  5. Tory - yes, that is also a possibility, but I guess I'm more optimistic than that! From my perspective, if I was really interested, even if I had to pass because of that requirement, I'd want to hear back later if you COULD offer the exclusive. But that is my style; perhaps you wouldn't have meshed well with this agent anyway!

    Monica - if you already have several fulls out, STOP submitting. Period. I know it's exciting, but you're really doing an injustice to the agents who are just getting the query letter. From an agent's perspective, I find it frustrating when I get a letter and three days later hear "Oh, I already have an offer so...I need a decision within a week." Plus, why WOULD you query an agent who asks for exclusivity when you can't grant it?

    Meagan - If they say it's not required, it's not required. If it was seriously going to affect your submission, it would be required. For ex, our agency website says exclusive preferred, but honestly, we never expect to get them - unless of course Sandy asks to read the full. Then you could expect it to be required ;)

  6. Oh, to get an exclusive! Is this really a problem for people?

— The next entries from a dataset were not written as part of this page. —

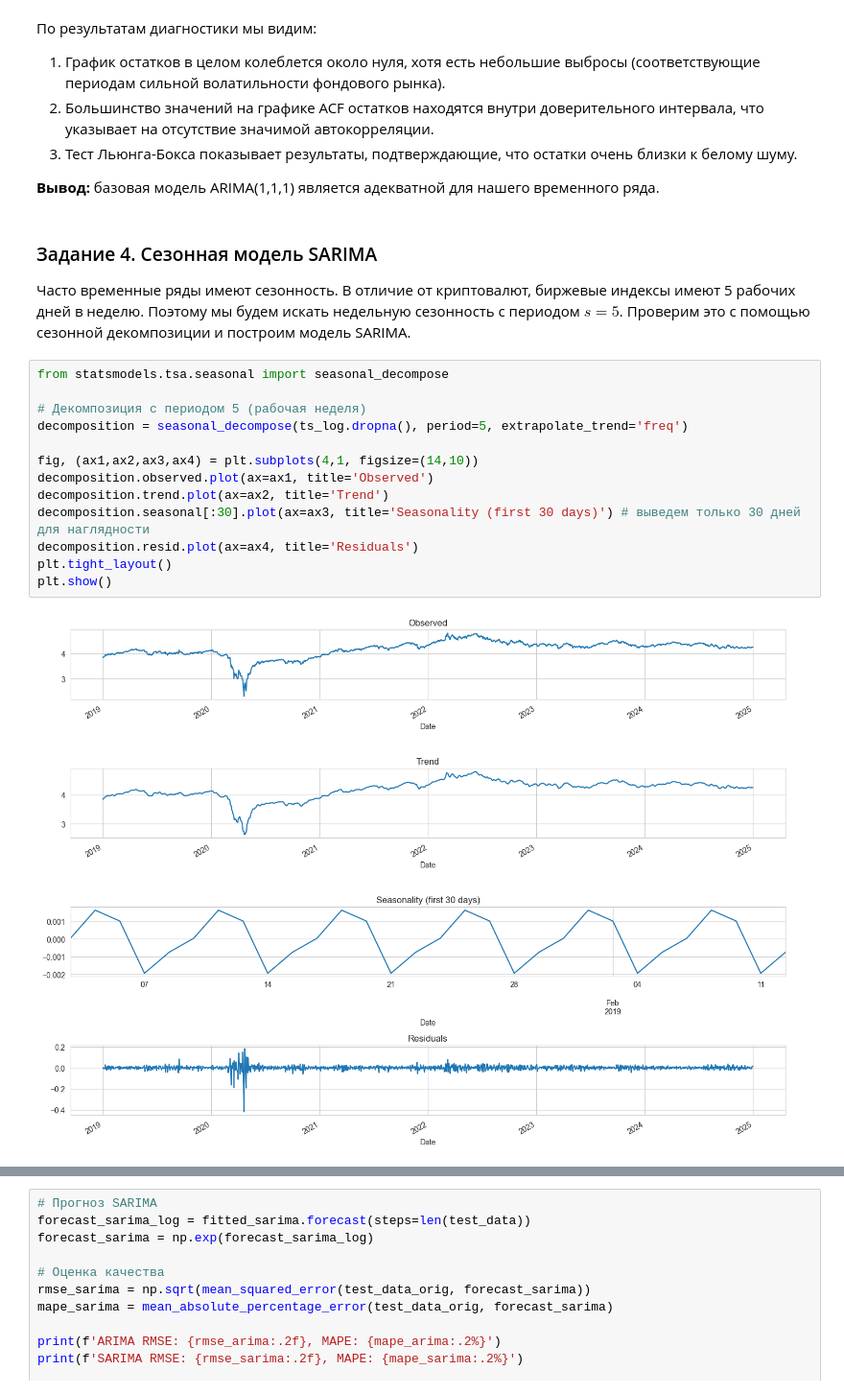
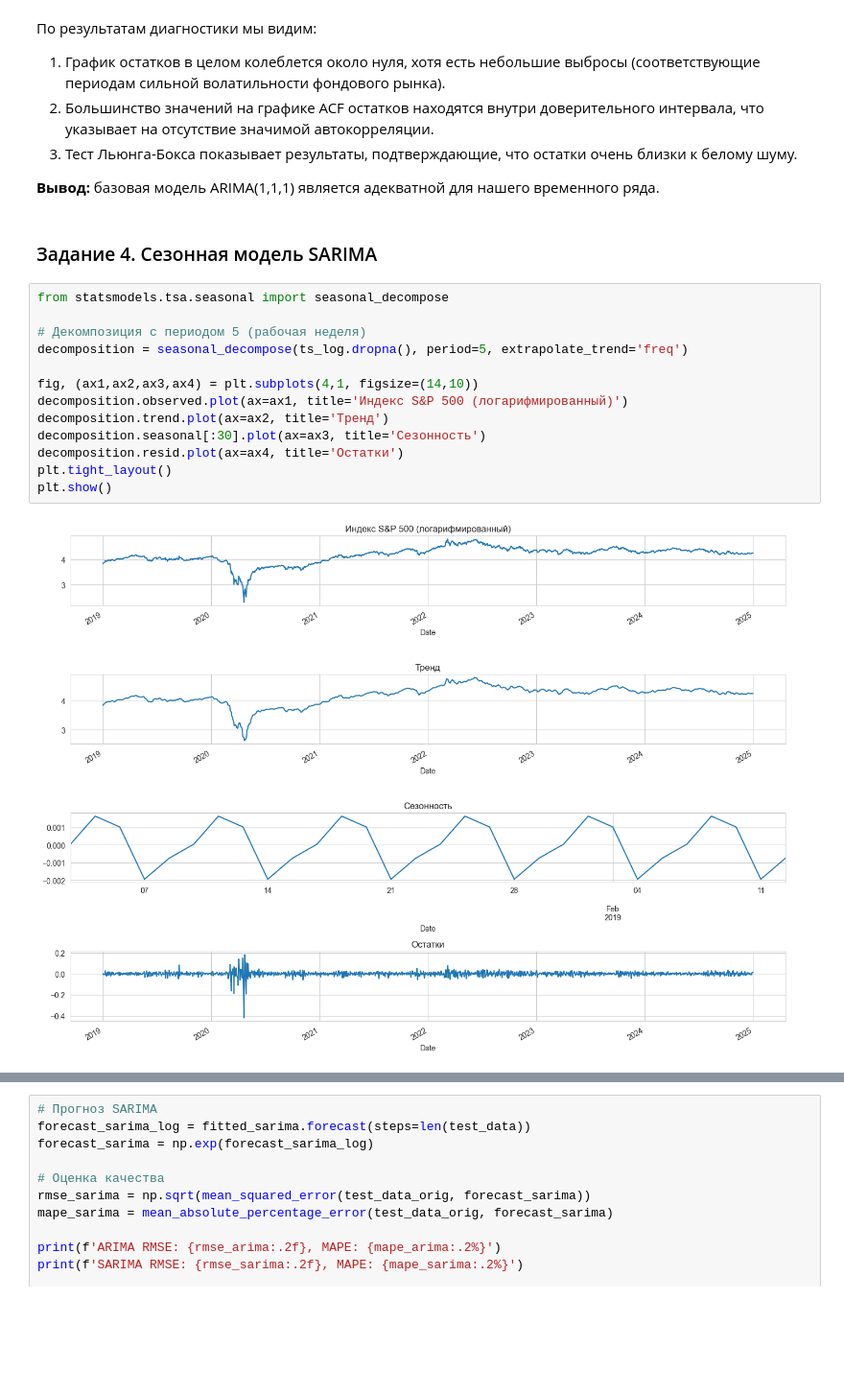
Before and after one commit to ask1d/lab6, a Jupyter notebook: notebooks/06_data_visualisation.ipynb, the cells around one changed output, grey strips where cells are left out. Shown at 96% size. Drawn from its saved outputs; the diff is of its cells as text; blank space fills up the shorter version.

```diff
--- a/notebooks/06_data_visualisation.ipynb
+++ b/notebooks/06_data_visualisation.ipynb
@@ -260,22 +256,20 @@ display(lb_test)
 **Вывод:** базовая модель ARIMA(1,1,1) является адекватной для нашего временного ряда.
 # %% [markdown]
 ### Задание 4. Сезонная модель SARIMA
-Часто временные ряды имеют сезонность. В отличие от криптовалют, биржевые индексы имеют 5 рабочих дней в неделю. Поэтому мы будем искать недельную сезонность с периодом $s=5$.
-Проверим это с помощью сезонной декомпозиции и построим модель SARIMA.
 # %%
 from statsmodels.tsa.seasonal import seasonal_decompose
 
 # Декомпозиция с периодом 5 (рабочая неделя)
 decomposition = seasonal_decompose(ts_log.dropna(), period=5, extrapolate_trend='freq')
 
 fig, (ax1,ax2,ax3,ax4) = plt.subplots(4,1, figsize=(14,10))
-decomposition.observed.plot(ax=ax1, title='Observed')
-decomposition.trend.plot(ax=ax2, title='Trend')
-decomposition.seasonal[:30].plot(ax=ax3, title='Seasonality (first 30 days)') # выведем только 30 дней для наглядности
-decomposition.resid.plot(ax=ax4, title='Residuals')
+decomposition.observed.plot(ax=ax1, title='Индекс S&P 500 (логарифмированный)')
+decomposition.trend.plot(ax=ax2, title='Тренд')
+decomposition.seasonal[:30].plot(ax=ax3, title='Сезонность')
+decomposition.resid.plot(ax=ax4, title='Остатки')
 plt.tight_layout()
 plt.show()
 # %% [output]
-[figure, old version]
+[figure, new version]
 # %% [markdown]
 #### Построение SARIMA
```
Also changed, not shown: parts of 18 cells of this notebook.
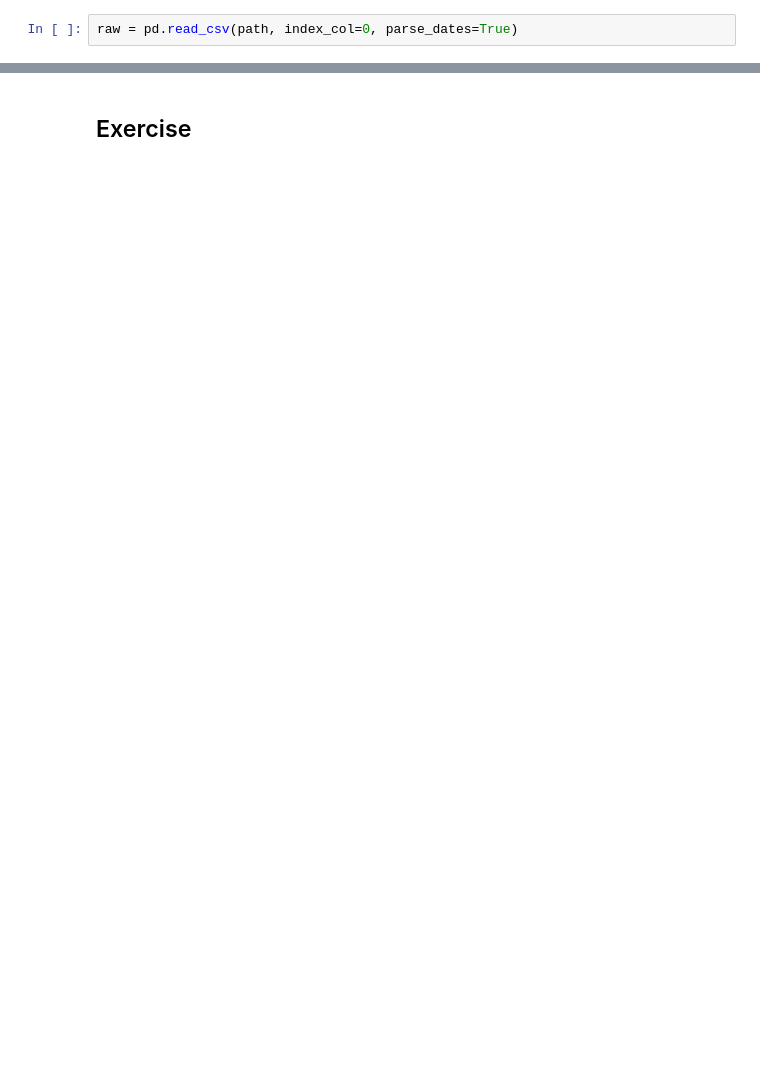
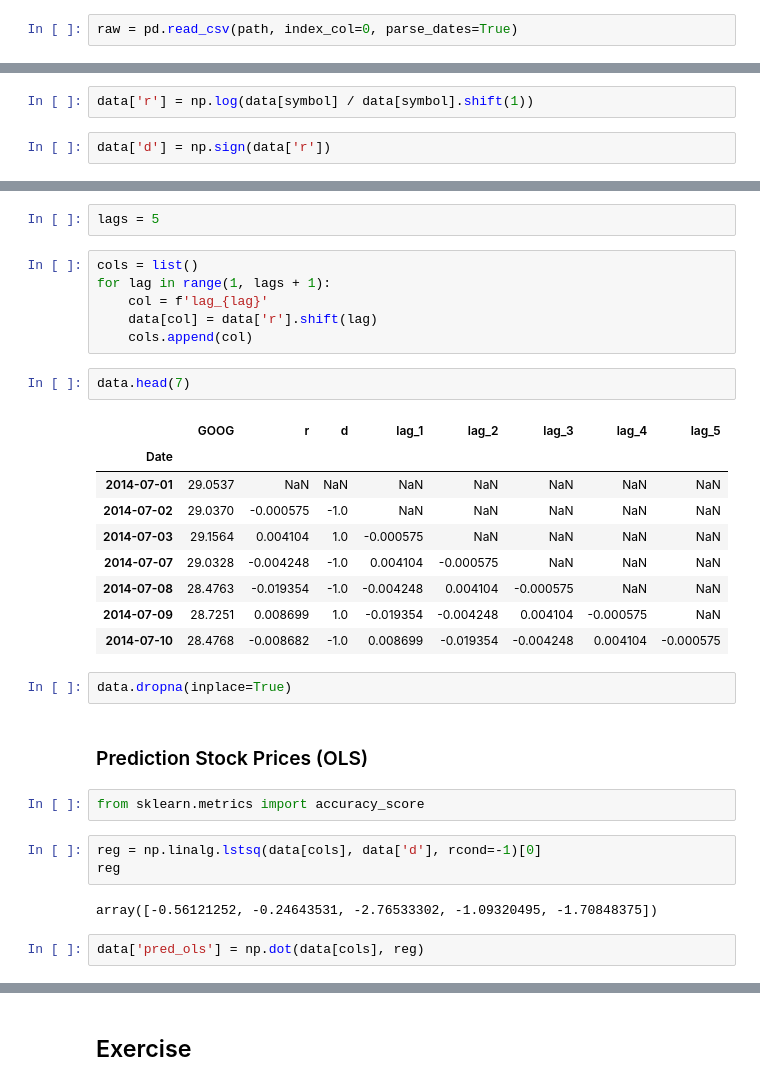
Before and after one commit to yhilpisch/aifin, a Jupyter notebook: code/02_simple_examples.ipynb, the cells around one changed output, grey strips where cells are left out. Saved outputs shown, nothing was run; the diff lists cells and outputs as text; blank space fills up the shorter version.

Commit message:
Stock prediction example added.

```diff
--- a/code/02_simple_examples.ipynb
+++ b/code/02_simple_examples.ipynb
@@ -118,0 +343,4 @@ raw = pd.read_csv(path, index_col=0, parse_dates=True)
+# %%
+data['r'] = np.log(data[symbol] / data[symbol].shift(1))
+# %%
+data['d'] = np.sign(data['r'])
@@ -118,0 +357,33 @@ raw = pd.read_csv(path, index_col=0, parse_dates=True)
+# %%
+lags = 5
+# %%
+cols = list()
+for lag in range(1, lags + 1):
+    col = f'lag_{lag}'
+    data[col] = data['r'].shift(lag)
+    cols.append(col)
+# %%
+data.head(7)
+# %% [output]
+|  | GOOG | r | d | lag_1 | lag_2 | lag_3 | lag_4 | lag_5 |
+| Date |  |  |  |  |  |  |  |  |
+| 2014-07-01 | 29.0537 | NaN | NaN | NaN | NaN | NaN | NaN | NaN |
+| 2014-07-02 | 29.0370 | -0.000575 | -1.0 | NaN | NaN | NaN | NaN | NaN |
+| 2014-07-03 | 29.1564 | 0.004104 | 1.0 | -0.000575 | NaN | NaN | NaN | NaN |
+| 2014-07-07 | 29.0328 | -0.004248 | -1.0 | 0.004104 | -0.000575 | NaN | NaN | NaN |
+| 2014-07-08 | 28.4763 | -0.019354 | -1.0 | -0.004248 | 0.004104 | -0.000575 | NaN | NaN |
+| 2014-07-09 | 28.7251 | 0.008699 | 1.0 | -0.019354 | -0.004248 | 0.004104 | -0.000575 | NaN |
+| 2014-07-10 | 28.4768 | -0.008682 | -1.0 | 0.008699 | -0.019354 | -0.004248 | 0.004104 | -0.000575 |
+# %%
+data.dropna(inplace=True)
+# %% [markdown]
+### Prediction Stock Prices (OLS)
+# %%
+from sklearn.metrics import accuracy_score
+# %%
+reg = np.linalg.lstsq(data[cols], data['d'], rcond=-1)[0]
+reg
+# %% [output]
+array([-0.56121252, -0.24643531, -2.76533302, -1.09320495, -1.70848375])
+# %%
+data['pred_ols'] = np.dot(data[cols], reg)
```
Also changed, not shown: parts of 71 cells of this notebook, 2 other files.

  7. When I was asked for an exclusive, I was terrified because I too had read so many horror stories about agent twirling their evil mustache adn filing it in a pile to read in 2015. LOL. However, I love love loved the agent I'd sent the partial to, and I was more than willing to give her time because I really wanted her to want it. She was my agent crush and it was worth the wait. Also, it wasn't a huge wait. She was excited about it and got back with me in a shorter time frame than her site promised.
    Tina Lynn - I laughed out loud! Yes. How awful, right? What a problem to have in this business!

  8. Natalie, Thanks for your answer!
    When you put it that way, you make so much sense, lol. But I guess I'm just so anxious waiting and fretting about possible rejections on fulls that I'm not seeing the agents' perspective, which is my bad :P

    Anyway, I have a friend who signed with an agent and she had 7 fulls out--six of them were rejected and only ONE got an offer... so I guess I'm thinking what one agent loved the other one can only think "meh." You know?

    Another writer I know queried an agent who asked for exclusives and got a request. Then she said, "I have my ms out, but would you like to take a look anyway?" Agent said, "Yes!" Later on, she signed with that agent. :D (Well, but I guess those stories are rare, right?)

  9. I don't have a problem with exclusives as long as I know the response time is going to be reasonable. There's always something else to work on, and I'd rather have the feedback to improve the MS before sending it out again.

    Great points. Probably the best point is to know who you are querying, then you know if the exclusive is worth it.

  10. Thanks for posting this! You clarified some things I've wondered about. Personally I prefer non-exclusive agents because I like to have options and to get as much feedback as I can. Great post :)

  11. thanks for this - great post - was wondering.

  12. This was on my mind, too. Thank you for sharing an agent's perspective.

  13. Hi Natalie..thanks for this wonderful post. Living in India, I am not familiar with agent talk (we don't have literary agents in India) and I used to often wonder why some agents asked for exclusives. I would not judge an agent based on whether they wanted an exclusive or not.


  14. Oh, to have a problem like that! I think you've hit the nail on the head when you say that you shouldn't be judging an agent by their exclusive policy--you should already have done the research! I'll be ready to query in a couple of months and I've read interviews, checked webpages, followed blogs and twitter feeds. I have a ton of information about the agents I'm interested in--an exclusive policy is one piece that certainly wouldn't be the deciding factor.

  15. This is a great post - you do a god job of presenting the other side of exclusive requests. I've avoided them because I don't want my MS tied up, but in the end, it's really about finding the best-fit agent, exclusive or not.

  16. Thanks for the blog. LMAO Tina. And Natalie, I want to put in my willingness to accept your request for the exclusive at this time.